**Problem to work on:** Where the data below contains pictures, omit them; output the rest word for word.

-- Entries shown follows --

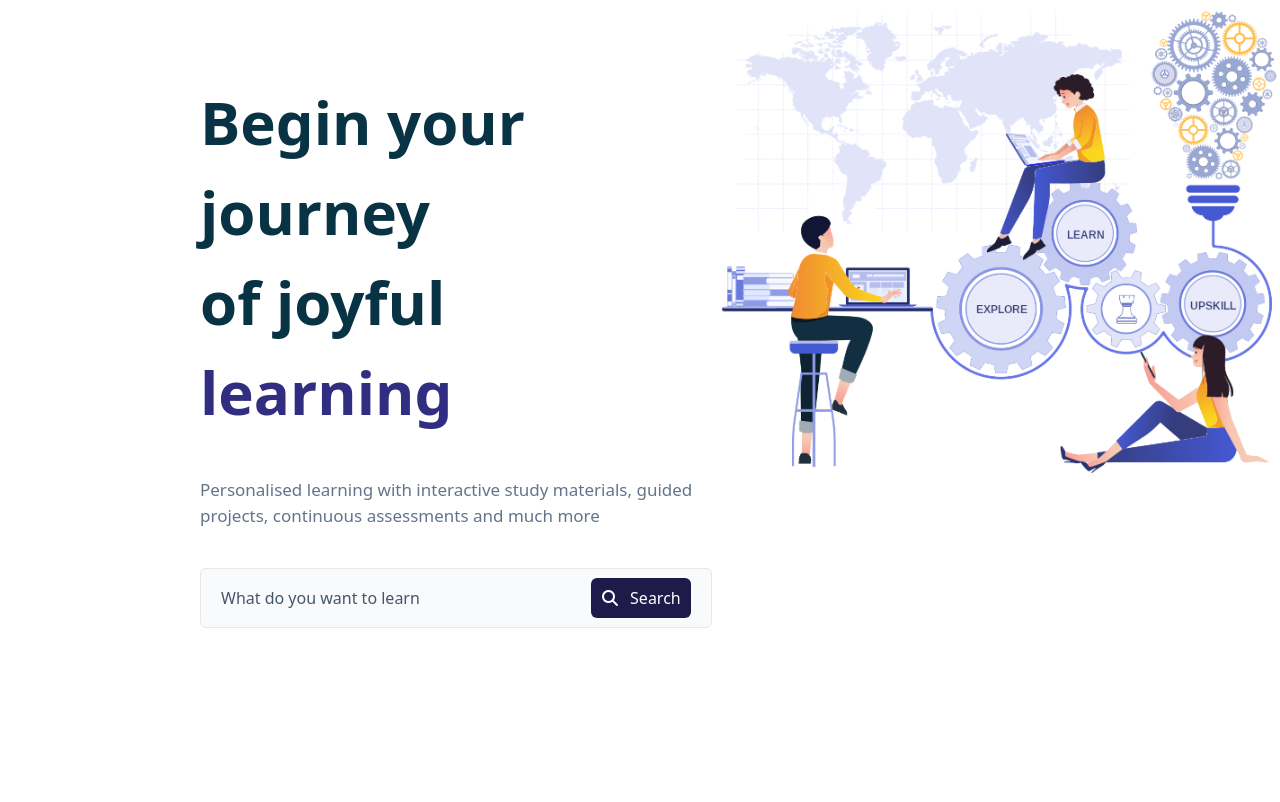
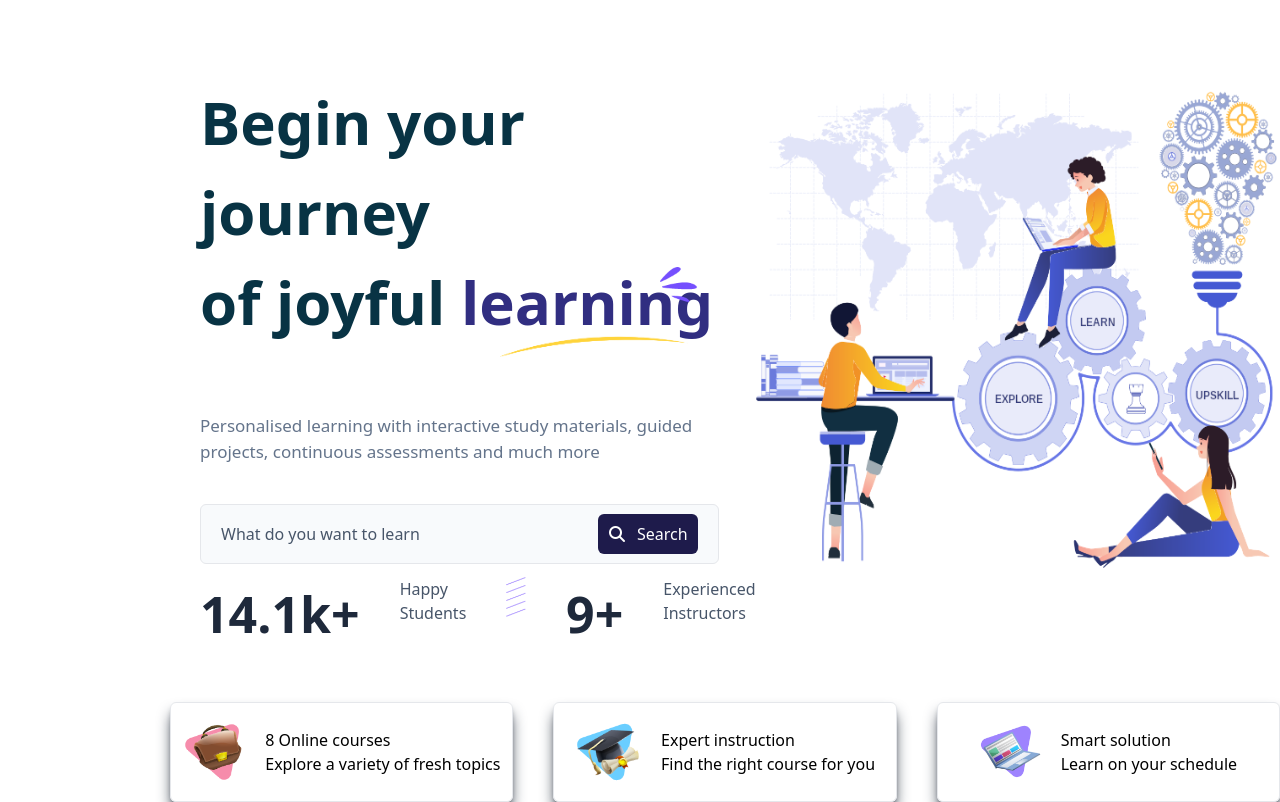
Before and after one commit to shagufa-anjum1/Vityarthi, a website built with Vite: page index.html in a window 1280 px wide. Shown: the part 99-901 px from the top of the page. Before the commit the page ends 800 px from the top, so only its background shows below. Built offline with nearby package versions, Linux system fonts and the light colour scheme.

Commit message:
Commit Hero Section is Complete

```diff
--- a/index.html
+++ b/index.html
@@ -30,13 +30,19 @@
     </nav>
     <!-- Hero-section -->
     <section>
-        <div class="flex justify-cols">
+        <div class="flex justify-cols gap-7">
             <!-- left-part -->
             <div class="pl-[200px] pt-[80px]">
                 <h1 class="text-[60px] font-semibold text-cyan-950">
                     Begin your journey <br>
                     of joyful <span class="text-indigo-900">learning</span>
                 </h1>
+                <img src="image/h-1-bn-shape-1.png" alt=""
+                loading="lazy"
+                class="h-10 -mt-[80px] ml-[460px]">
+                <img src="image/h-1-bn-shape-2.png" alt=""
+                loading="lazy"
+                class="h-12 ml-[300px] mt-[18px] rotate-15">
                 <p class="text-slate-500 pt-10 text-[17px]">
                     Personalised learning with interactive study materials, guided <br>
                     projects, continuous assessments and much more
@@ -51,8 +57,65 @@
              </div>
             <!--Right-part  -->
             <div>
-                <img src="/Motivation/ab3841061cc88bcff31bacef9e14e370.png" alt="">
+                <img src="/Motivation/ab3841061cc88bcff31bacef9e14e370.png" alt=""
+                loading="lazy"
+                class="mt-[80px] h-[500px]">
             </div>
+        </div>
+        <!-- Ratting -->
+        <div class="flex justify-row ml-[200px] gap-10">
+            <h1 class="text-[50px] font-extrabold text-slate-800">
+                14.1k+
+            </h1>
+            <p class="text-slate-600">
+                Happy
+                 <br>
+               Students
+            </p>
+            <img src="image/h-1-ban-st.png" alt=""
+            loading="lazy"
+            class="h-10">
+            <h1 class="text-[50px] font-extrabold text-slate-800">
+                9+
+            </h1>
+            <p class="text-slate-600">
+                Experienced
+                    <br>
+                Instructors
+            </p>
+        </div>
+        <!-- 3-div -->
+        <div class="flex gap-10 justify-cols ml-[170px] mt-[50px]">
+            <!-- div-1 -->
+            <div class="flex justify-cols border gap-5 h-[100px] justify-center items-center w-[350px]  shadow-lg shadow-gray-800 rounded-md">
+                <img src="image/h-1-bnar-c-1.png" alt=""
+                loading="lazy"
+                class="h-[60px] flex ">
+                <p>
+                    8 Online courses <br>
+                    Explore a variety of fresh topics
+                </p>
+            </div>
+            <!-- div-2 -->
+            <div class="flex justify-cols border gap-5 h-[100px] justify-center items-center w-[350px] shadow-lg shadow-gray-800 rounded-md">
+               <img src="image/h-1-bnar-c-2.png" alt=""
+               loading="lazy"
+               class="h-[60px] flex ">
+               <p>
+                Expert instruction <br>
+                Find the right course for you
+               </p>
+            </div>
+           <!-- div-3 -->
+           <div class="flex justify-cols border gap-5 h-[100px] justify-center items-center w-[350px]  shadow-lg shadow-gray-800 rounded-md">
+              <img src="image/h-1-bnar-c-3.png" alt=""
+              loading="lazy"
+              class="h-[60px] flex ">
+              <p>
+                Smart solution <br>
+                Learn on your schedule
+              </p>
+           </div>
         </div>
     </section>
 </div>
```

-- Entries shown concluded --

**Answer to this exercise:**
Before and after one commit to shagufa-anjum1/Vityarthi, a website built with Vite: page index.html in a window 1280 px wide. Shown: the part 99-901 px from the top of the page. Before the commit the page ends 800 px from the top, so only its background shows below. Built offline with nearby package versions, Linux system fonts and the light colour scheme.

Commit message:
Commit Hero Section is Complete

```diff
--- a/index.html
+++ b/index.html
@@ -30,13 +30,19 @@
     </nav>
     <!-- Hero-section -->
     <section>
-        <div class="flex justify-cols">
+        <div class="flex justify-cols gap-7">
             <!-- left-part -->
             <div class="pl-[200px] pt-[80px]">
                 <h1 class="text-[60px] font-semibold text-cyan-950">
                     Begin your journey <br>
                     of joyful <span class="text-indigo-900">learning</span>
                 </h1>
+                <img src="image/h-1-bn-shape-1.png" alt=""
+                loading="lazy"
+                class="h-10 -mt-[80px] ml-[460px]">
+                <img src="image/h-1-bn-shape-2.png" alt=""
+                loading="lazy"
+                class="h-12 ml-[300px] mt-[18px] rotate-15">
                 <p class="text-slate-500 pt-10 text-[17px]">
                     Personalised learning with interactive study materials, guided <br>
                     projects, continuous assessments and much more
@@ -51,8 +57,65 @@
              </div>
             <!--Right-part  -->
             <div>
-                <img src="/Motivation/ab3841061cc88bcff31bacef9e14e370.png" alt="">
+                <img src="/Motivation/ab3841061cc88bcff31bacef9e14e370.png" alt=""
+                loading="lazy"
+                class="mt-[80px] h-[500px]">
             </div>
+        </div>
+        <!-- Ratting -->
+        <div class="flex justify-row ml-[200px] gap-10">
+            <h1 class="text-[50px] font-extrabold text-slate-800">
+                14.1k+
+            </h1>
+            <p class="text-slate-600">
+                Happy
+                 <br>
+               Students
+            </p>
+            <img src="image/h-1-ban-st.png" alt=""
+            loading="lazy"
+            class="h-10">
+            <h1 class="text-[50px] font-extrabold text-slate-800">
+                9+
+            </h1>
+            <p class="text-slate-600">
+                Experienced
+                    <br>
+                Instructors
+            </p>
+        </div>
+        <!-- 3-div -->
+        <div class="flex gap-10 justify-cols ml-[170px] mt-[50px]">
+            <!-- div-1 -->
+            <div class="flex justify-cols border gap-5 h-[100px] justify-center items-center w-[350px]  shadow-lg shadow-gray-800 rounded-md">
+                <img src="image/h-1-bnar-c-1.png" alt=""
+                loading="lazy"
+                class="h-[60px] flex ">
+                <p>
+                    8 Online courses <br>
+                    Explore a variety of fresh topics
+                </p>
+            </div>
+            <!-- div-2 -->
+            <div class="flex justify-cols border gap-5 h-[100px] justify-center items-center w-[350px] shadow-lg shadow-gray-800 rounded-md">
+               <img src="image/h-1-bnar-c-2.png" alt=""
+               loading="lazy"
+               class="h-[60px] flex ">
+               <p>
+                Expert instruction <br>
+                Find the right course for you
+               </p>
+            </div>
+           <!-- div-3 -->
+           <div class="flex justify-cols border gap-5 h-[100px] justify-center items-center w-[350px]  shadow-lg shadow-gray-800 rounded-md">
+              <img src="image/h-1-bnar-c-3.png" alt=""
+              loading="lazy"
+              class="h-[60px] flex ">
+              <p>
+                Smart solution <br>
+                Learn on your schedule
+              </p>
+           </div>
         </div>
     </section>
 </div>
```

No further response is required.